“There was no difference in outcome between incompatible and compatible transplantation in these infants,” said Luca A. Vricella, M.D., senior author of the study and chief of pediatric heart transplantation at Johns Hopkins Medical Institutions in Baltimore, Md. “Survival between the two groups was similar at three years.”
Vricella said the impact of using incompatible donor hearts could significantly reduce the number of infants who die while on the waiting list to receive donor hearts. “Mortality could be reduced by at least 20 percent by using incompatible donors,” she said. Up to 40 percent of infants die while waiting for a donor heart. The average wait on the list exceeds two months.
The study examined data on infant heart transplant recipients reported to UNOS from 1999 to 2007. Of the 591 infants who underwent transplantation, 35 infants (6 percent) received hearts from ABO-incompatible donors. Two ABO-compatible infants died from hyperacute rejection, while no ABO- incompatible infants died from hyperacute rejection. ABO-incompatibility did not predict mortality. The statistical analysis was adjusted for the different size cohorts, assuring statistical significance.

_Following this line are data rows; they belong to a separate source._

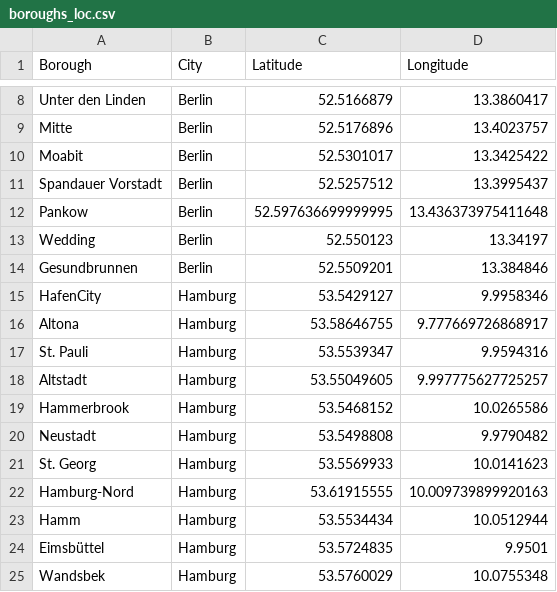
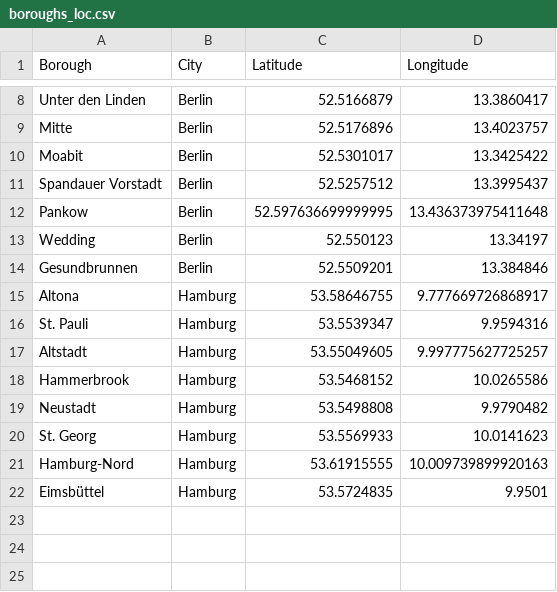
Before and after one commit to anneadb/Coursera_Capstone, a CSV file: Data/boroughs_loc.csv, drawn as a sheet; only a part is shown, gaps mark what is left out.

```diff
--- a/Data/boroughs_loc.csv
+++ b/Data/boroughs_loc.csv
@@ -14,3 +14,2 @@ Wedding,Berlin,52.550123,13.34197
 Gesundbrunnen,Berlin,52.5509201,13.384846
-HafenCity,Hamburg,53.5429127,9.9958346
 Altona,Hamburg,53.58646755,9.777669726868917
@@ -22,4 +21,2 @@ St. Georg,Hamburg,53.5569933,10.0141623
 Hamburg-Nord,Hamburg,53.61915555,10.009739899920163
-Hamm,Hamburg,53.5534434,10.0512944
 Eimsbüttel,Hamburg,53.5724835,9.9501
-Wandsbek,Hamburg,53.5760029,10.0755348
```
Also changed, not shown: Data/berlin_neighborhoods.csv, Data/boroughs_merged.csv, 17 other files.
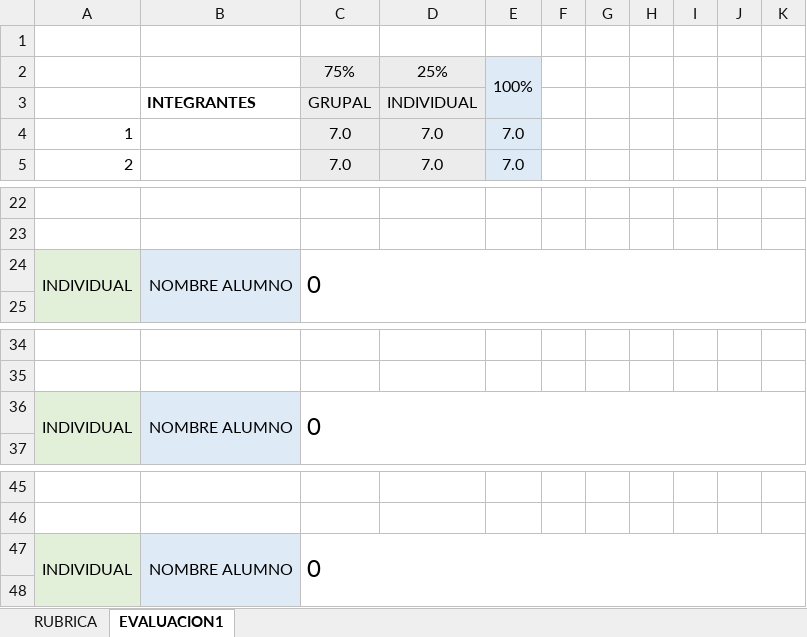
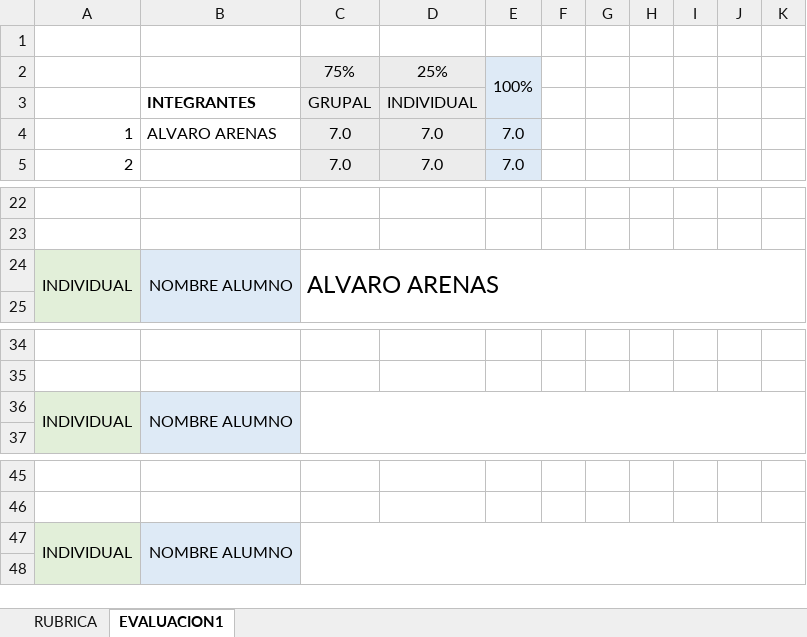
Before and after one commit to Alvaro-AAC/2024_2_MA_CAPSTONE_001D_GRUPO_7, an Excel workbook: Fase 2/Evidencias Grupales/PLANILLA DE EVALUACION FINAL FASE 2.xlsx, sheet EVALUACION1, drawn as a sheet; only a part is shown, gaps mark what is left out; values as stored, in another font and other column widths than the file's, no borders; charts and pictures and conditional formats not drawn; the diff names each change by its address in the sheet, - before the commit and + after, or states it on an @@ line.

```diff
--- a/Fase 2/Evidencias Grupales/PLANILLA DE EVALUACION FINAL FASE 2.xlsx (sheet EVALUACION1)
+++ b/Fase 2/Evidencias Grupales/PLANILLA DE EVALUACION FINAL FASE 2.xlsx (sheet EVALUACION1)
-B4: (empty)
+B4: ALVARO ARENAS
-C24: 0
+C24: ALVARO ARENAS
-C36: 0
+C36: (empty)
-C47: 0
+C47: (empty)
```
Also changed, not shown: sheet RUBRICA, charts or pictures.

Survival in both groups reached 75 percent at three years after transplantation. Infants with congenital heart disease (defects existing since birth) represent the predominant group requiring transplantation. Until age 12 to 14 months, infants have immature immune systems with little or no production of these antibodies. That means they will not have pre-formed antibodies against the donor heart, lowering the risk of rejection.
MEDICA.de; Source: American Heart Association